After nearly two months of rehearsals, there’s just one way the cast of the Toronto production of Dear Evan Hansen is feeling: ready. “Well…ready for an audience,” star Jessica Sherman—who plays Heidi Hansen, mother to the titular Evan—clarifies. “You learn so much from the audience reacting. It’s time.”

Sherman, her co-stars and the creative team behind the show, including multi-award winning songwriters Benj Pasek and Justin Paul (you know their music from movies like La La Land and The Greatest Showman), are gathered to meet media in the basement of the Royal Alexandra Theatre the morning of opening day. The Toronto staging marks the first international production of the Tony-winning play (with a mostly Canadian cast to boot), about a troubled teen who lies about being friends with a classmate who has recently died by suicide. It’s a musical that touches on issues of social media and mental health, and is one that has deeply resonated with the loyal and passionate following it has grown.

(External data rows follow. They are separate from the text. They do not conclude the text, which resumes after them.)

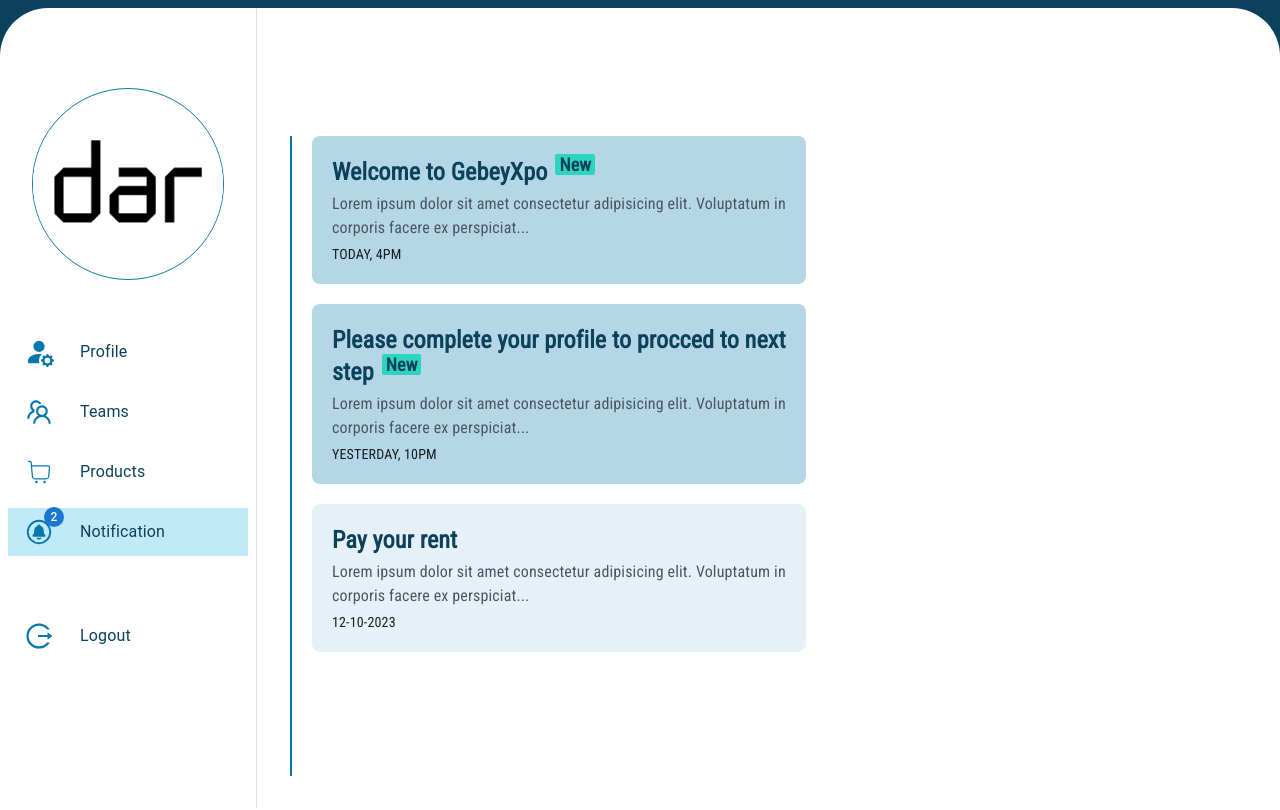
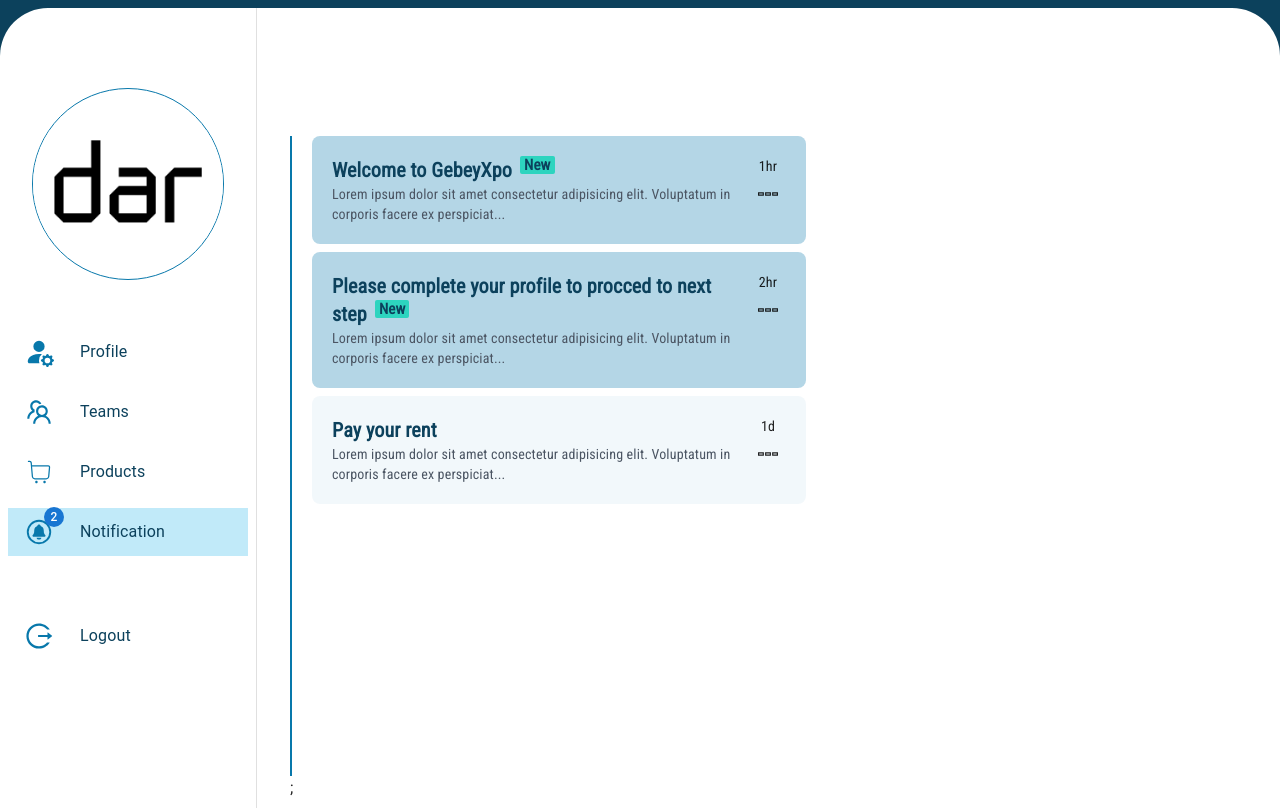
Before and after one commit to asmegithub/GebeyaXpo, a Next.js app: page /exhibitor-portal/notification in a window 1280 px wide. Shown: the top 810 px of the page. Built offline with nearby package versions, Linux system fonts and the light colour scheme.

Commit message:
notification list update

```diff
--- a/app/(exhibitor)/exhibitor-portal/notification/page.tsx
+++ b/app/(exhibitor)/exhibitor-portal/notification/page.tsx
@@ -1,80 +1,170 @@
-'use client'
+"use client";
+import React, { useState } from "react";
+import { useRouter } from "next/navigation";
+import { CircularProgress, Menu, MenuItem } from "@mui/material";
 import { useExhibitorPortalContext } from "@/context/ExhibitorPortalContext";
-import { FadeIn } from "@/utils/motion";
-import { CircularProgress } from "@mui/material";
-import { motion } from "framer-motion";
-import { useRouter } from "next/navigation";
+import { AppMenuItemContent, AppNotificationItem } from "@/components";
 import { Notification } from "@/types/exhibitor";
-import React from "react";
-import { textCliper } from "@/utils";
+import { RiDeleteBin6Line } from "react-icons/ri";
+import { AiOutlineEye, AiOutlineEyeInvisible } from "react-icons/ai";
 
-const page = () => {
-  const { notification, currentUser, setNotification } =
+const Page = () => {
+  const { notification, currentUser, setNotification, setCurrentUser } =
     useExhibitorPortalContext();
+  const [anchorEl, setAnchorEl] = useState<HTMLElement | null>(null);
+  const [currentNotification, setCurrentNotification] =
+    useState<Notification | null>(null);
+
   const router = useRouter();
+  const open = Boolean(anchorEl);
 
-  const handleClick = (Currentnotification: Notification) => {
-    router.push(`/exhibitor-portal/notification/${Currentnotification.id}`);
-    if (!Currentnotification.seen) {
-      let newNotification = notification.filter(
-        (item) => item.id === Currentnotification.id
-      );
-      let newNotification2 = notification.filter(
-        (item) => item.id !== Currentnotification.id
-      );
-      newNotification[0].seen = true;
-      setNotification([...newNotification, ...newNotification2]);
+  const handleClick = (
+    event: React.MouseEvent<HTMLButtonElement>,
+    notification: Notification
+  ) => {
+    setAnchorEl(event.currentTarget);
+    setCurrentNotification(notification);
+  };
+
+  const handleClose = () => {
+    setAnchorEl(null);
+  };
+
+  const handleDelete = (id: string | number | undefined) => {
+    const updatedNotifications = notification.filter((n) => n.id !== id);
+    setNotification(updatedNotifications);
+    handleClose();
+    if (updatedNotifications.length === 0) {
+      setCurrentUser((prevUser) => ({
+        ...prevUser,
+        notificationCount: 0,
+      }));
     }
   };
+
+  const handleMarkAsRead = (id: string | number | undefined) => {
+    const updatedNotifications = notification.map((n) =>
+      n.id === id ? { ...n, seen: true } : n
+    );
+    setNotification(updatedNotifications);
+    handleClose();
+  };
+
+  const handleMarkAsUnRead = (id: string | number | undefined) => {
+    const updatedNotifications = notification.map((n) =>
+      n.id === id ? { ...n, seen: false } : n
+    );
+    setNotification(updatedNotifications);
+    handleClose();
+  };
+
+  const navigateToNotificationPage = (notificationId: string | number) => {
+    router.push(`/exhibitor-portal/notification/${notificationId}`);
+  };
+
+  const handleRouter = (currentNotification: Notification) => {
+    const { id, seen } = currentNotification;
+
+    // Navigate to the notification page
+    navigateToNotificationPage(id);
+
+    if (!seen) {
+      // Find the current notification in the array
+      const updatedNotificationIndex = notification.findIndex(
+        (item) => item.id === id
+      );
+
+      if (updatedNotificationIndex !== -1) {
+        // Create a new array with the updated notification
+        const updatedNotifications = [
+          ...notification.slice(0, updatedNotificationIndex),
+          { ...currentNotification, seen: true },
+          ...notification.slice(updatedNotificationIndex + 1),
+        ];
+
+        // Update the notification state
+        setNotification(updatedNotifications);
+      }
+    }
+  };
+
   return (
-    <div className=" xs:ml-[130px]  md:ml-[290px]">
-      <div className="">
+    <div className="xs:ml-[130px] md:ml-[290px]">
+      <div>
         {currentUser.notificationCount > 0 ? (
           notification.length > 0 ? (
-            <div className=" mt-32 h-[80vh] border-l-2 border-l-BlueLighter  overflow-y-auto flex flex-col gap-5">
+            <div className="mt-32 h-[80vh] border-l-2 border-l-BlueLighter overflow-y-auto flex flex-col gap-2">
               {notification.map((item) => (
-                <motion.div
-                  variants={FadeIn("up", "", 0, 1)}
-                  initial="hidden"
-                  whileInView="show"
+                <AppNotificationItem
+                  notification={item}
+                  openModal={handleClick}
+                  handleRouter={handleRouter}
                   key={item.id}
-                  onClick={() => handleClick(item)}
-                  className={` bg-BlueLighter ${
-                    item.seen ? "bg-opacity-10" : "bg-opacity-30"
-                  } w-[90%] md:w-[80%] xl:w-[50%] ml-5  cursor-pointer hover:translate-x-2 transition-transform transform ease-in-out duration-200 rounded-lg box-border p-5 flex flex-col gap-1`}
-                >
-                  <h3 className=" text-base lg:text-2xl font-bold text-BlueDark ">
-                    {item.title}
-                    {!item.seen && (
-                      <sup className={`ml-2  bg-teal-400 px-1 rounded-sm`}>
-                        New
-                      </sup>
-                    )}
-                  </h3>
-                  <p className=" text-sm lg:text-base text-gray-600 font-medium">
-                    {textCliper(item.description)}
-                  </p>
-                  <p className=" uppercase text-xs lg:text-sm">{item.date}</p>
-                </motion.div>
+                />
               ))}
             </div>
           ) : (
-            <div className=" h-screen flex flex-col justify-center items-center">
+            <div className="h-screen flex flex-col justify-center items-center">
               <CircularProgress />
             </div>
           )
         ) : (
-          <div className=" flex flex-col justify-center items-center h-screen">
+          <div className="flex flex-col justify-center items-center h-screen">
             <div className="lg:w-[45%] w-[90%] md:w-[75%] mx-auto border-dashed border-2 h-[50vh] p-10 flex flex-col items-center justify-center">
-              <h3 className=" text-base lg:text-2xl text-gray-400 font-bold">
+              <h3 className="text-base lg:text-2xl text-gray-400 font-bold">
                 You don't have any notifications yet
               </h3>
             </div>
           </div>
         )}
       </div>
+      <Menu
+        id="basic-menu"
+        anchorEl={anchorEl}
+        open={open}
+        onClose={handleClose}
+        MenuListProps={{
+          "aria-labelledby": "basic-button",
+        }}
+      >
+        <MenuItem onClick={() => handleDelete(currentNotification?.id)}>
+          <AppMenuItemContent
+            icon={<RiDeleteBin6Line className="text-2xl text-red-500" />}
+            title="Delete"
+            description="Delete this notification"
+          />
+        </MenuItem>
+        {currentNotification && (
+          <MenuItem
+            onClick={
+              currentNotification.seen
+                ? () => handleMarkAsUnRead(currentNotification.id)
+                : () => handleMarkAsRead(currentNotification.id)
+            }
+          >
+            <AppMenuItemContent
+              icon={
+                currentNotification.seen ? (
+                  <AiOutlineEyeInvisible className="text-2xl text-BlueLighter" />
+                ) : (
+                  <AiOutlineEye className="text-2xl text-BlueLighter" />
+                )
+              }
+              title={
+                currentNotification.seen ? "Mark as unread" : "Mark as read"
+              }
+              description={
+                currentNotification.seen
+                  ? "Mark this notification as unseen"
+                  : "Mark this notification as seen"
+              }
+            />
+          </MenuItem>
+        )}
+      </Menu>
+      ;
     </div>
   );
 };
 
-export default page;
+export default Page;
--- /dev/null
+++ b/components/Cards/AppMenuItemContent.tsx
@@ -0,0 +1,26 @@
+// MenuItemContent.tsx
+import React from 'react';
+
+interface MenuItemContentProps {
+  icon: React.ReactNode;
+  title: string;
+  description: string;
+}
+
+const AppMenuItemContent: React.FC<MenuItemContentProps> = ({
+  icon,
+  title,
+  description,
+}) => {
+  return (
+    <div className="flex gap-2 items-center justify-center">
+      {icon}
+      <div className="flex flex-col">
+        <h4 className="text-sm font-bold">{title}</h4>
+        <p className="text-xs font-light">{description}</p>
+      </div>
+    </div>
+  );
+};
+
+export default AppMenuItemContent;
--- /dev/null
+++ b/components/Cards/AppNotification.tsx
@@ -0,0 +1,56 @@
+import { Notification } from "@/types/exhibitor";
+import { textCliper } from "@/utils";
+import { FadeIn } from "@/utils/motion";
+import { motion } from "framer-motion";
+import React from "react";
+import { TfiLayoutMenuSeparated } from "react-icons/tfi";
+
+type Props = {
+  notification: Notification;
+  openModal: any;
+  handleRouter: (notificaon: Notification) => void;
+
+  //   onDelete: (id: number) => void;
+  //   onMarkAsRead: (id: number) => void;
+};
+
+const AppNotification = ({ notification, openModal, handleRouter }: Props) => {
+  return (
+    <motion.div
+      variants={FadeIn("up", "", 0, 1)}
+      initial="hidden"
+      whileInView="show"
+      key={notification.id}
+      onClick={() => handleRouter(notification)}
+      className={` bg-BlueLighter ${
+        notification.seen ? "bg-opacity-5" : "bg-opacity-30"
+      } w-[90%] md:w-[80%] xl:w-[50%] ml-5  cursor-pointer hover:translate-x-2 transition-transform transform ease-in-out duration-200 rounded-lg box-border p-5 flex justify-between gap-1 `}
+    >
+      <div>
+        <h3 className=" text-base lg:text-xl font-bold text-BlueDark ">
+          {notification.title}
+          {!notification.seen && (
+            <sup className={`ml-2  bg-teal-400 px-1 rounded-sm`}>New</sup>
+          )}
+        </h3>
+        <p className=" text-xs lg:text-sm text-gray-600 font-medium">
+          {textCliper(notification.description)}
+        </p>
+      </div>
+      <div className=" flex flex-col items-center">
+        <p className="text-xs lg:text-sm">{notification.date}</p>
+        <div
+          className="cursor-pointer text-xl hover:bg-slate-200 p-2 rounded-full"
+          onClick={(e) => {
+            e.stopPropagation();
+            openModal(e, notification);
+          }}
+        >
+          <TfiLayoutMenuSeparated />
+        </div>
+      </div>
+    </motion.div>
+  );
+};
+
+export default AppNotification;
--- /dev/null
+++ b/components/Cards/AppNotificationItem.tsx
@@ -0,0 +1,27 @@
+// NotificationItem.tsx
+import React from "react";
+import { AppNotification } from "@/components";
+import { Notification } from "@/types/exhibitor";
+
+interface NotificationItemProps {
+  notification: Notification;
+  openModal: any;
+  handleRouter: (notification: Notification) => void;
+}
+
+const AppNotificationItem: React.FC<NotificationItemProps> = ({
+  notification,
+  openModal,
+  handleRouter,
+}) => {
+  return (
+    <AppNotification
+      notification={notification}
+      key={notification.id}
+      openModal={openModal}
+      handleRouter={() => handleRouter(notification)}
+    />
+  );
+};
+
+export default AppNotificationItem;
--- a/components/Home/AppProgress.tsx
+++ b/components/Home/AppProgress.tsx
@@ -27,7 +27,7 @@ const Progress: React.FC<Props> = ({
     }
   }, [status]);
   return (
-    <div className=" flex flex-col justify-center items-center">
+    <div className=" flex flex-col justify-center items-center h-screen">
       {process ? (
         <AppMessage error={error} message={message} />
       ) : (
--- a/components/index.ts
+++ b/components/index.ts
@@ -26,8 +26,14 @@ import AppTeamAdderMobile from "./Forms/AppTeamAdderMobile";
 import AppTeamLister from "./Dashboard/AppTeamLister";
 import AppTeamEditorDesktop from "./Dashboard/AppTeamEditorDesktop";
 import AppTeamEditorMobile from "./Dashboard/AppTeamEditorMobile";
+import AppNotification from "./Cards/AppNotification";
+import AppNotificationItem from "./Cards/AppNotificationItem";
+import AppMenuItemContent from "./Cards/AppMenuItemContent";
 export {
+  AppMenuItemContent,
   AppButton,
+  AppNotification,
+  AppNotificationItem,
   AppTeamLister,
   AppButtonDefult,
   AppTeamEditorMobile,
--- /dev/null
+++ b/components/modal/AppNotificationModal.tsx
@@ -0,0 +1,53 @@
+// NotificationModal.tsx
+import React from "react";
+import Modal from "react-modal";
+import { Notification } from "@/types/exhibitor";
+
+interface NotificationModalProps {
+  isOpen: boolean;
+  onClose: () => void;
+  notification: Notification | null;
+  onDelete: () => void;
+  onMarkAsRead: () => void;
+  onMarkAsUnread: () => void;
+}
+
+const AppNotificationModal: React.FC<NotificationModalProps> = ({
+  isOpen,
+  onClose,
+  notification,
+  onDelete,
+  onMarkAsRead,
+  onMarkAsUnread,
+}) => {
+  return (
+    <Modal
+      isOpen={isOpen}
+      onRequestClose={onClose}
+      contentLabel="Notification Options"
+      className="modal"
+      overlayClassName="modal-overlay"
+    >
+      {notification && (
+        <div className="p-4">
+          <h2 className="text-xl font-semibold mb-2">{notification.title}</h2>
+          <p className="text-gray-600 mb-4">{notification.description}</p>
+          <button
+            className="bg-red-500 text-white px-4 py-2 rounded-md mr-2"
+            onClick={onDelete}
+          >
+            Delete
+          </button>
+          <button
+            className="bg-blue-500 text-white px-4 py-2 rounded-md"
+            onClick={notification.seen ? onMarkAsUnread : onMarkAsRead}
+          >
+            {notification.seen ? "Mark as Unread" : "Mark as Read"}
+          </button>
+        </div>
+      )}
+    </Modal>
+  );
+};
+
+export default AppNotificationModal;
--- a/containers/wrappers/AppRegisterWrapper.tsx
+++ b/containers/wrappers/AppRegisterWrapper.tsx
@@ -29,7 +29,7 @@ const RegisterWrapper: React.FC<Props> = ({
   const { error, message, progress, setSubmit, submit, submitForm } = useAPI();
 
   return (
-    <div className="  min-h-[50vh] flex flex-col ">
+    <div className="  min-h-[100vh] flex flex-col ">
       <AppForm
         initialValues={initialValues}
         onSubmit={(values: FormikValues) => submitForm(values, URL, type)}
--- a/data/temporarayData.ts
+++ b/data/temporarayData.ts
@@ -9,7 +9,7 @@ export let notification: Notification[] = [
     link: "",
     destionation: 1,
     seen: false,
-    date: "today, 4pm",
+    date: "1hr",
   },
   {
     id: 3,
@@ -20,7 +20,7 @@ export let notification: Notification[] = [
     link: "",
     destionation: 1,
     seen: false,
-    date: "yesterday, 10pm",
+    date: "2hr",
   },
   {
     id: 1,
@@ -31,7 +31,7 @@ export let notification: Notification[] = [
     link: "",
     destionation: 1,
     seen: true,
-    date: "12-10-2023",
+    date: "1d",
   },
 ];
 let ExhibitorsData: ExhibitorsDataType[] = [
```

And with that built-in following also comes a lot of pressure, cast members admit. “It’s both empowering and humbling,” Sherman, who is a Toronto native, says. “There’s a very big responsibility to this. We’re not just mucking about on stage—this show really speaks to a lot of people in a deep and profound way. We can’t mess with that.”



Claire Rankin (you may recognize her from on-screen roles in movies like Molly’s Game), who plays Cynthia, agrees. “[People resonate] with this show because it’s about the feeling of wanting to be connected,” she says. “I think all of us are hoping for more of that in our lives. It’s very universal.”

Sherman and Rankin ultimately are proud to be part of a beloved musical that they say creates space for conversations about mental health. They hope that when audiences leave at the end of the night, they walk away with two things. First, the realization that everyone is struggling with something and it’s okay to speak out and ask for—or offer—help.

And the second?

“Tissues,” Sherman says, laughing. “I hope you have just one dry one left.”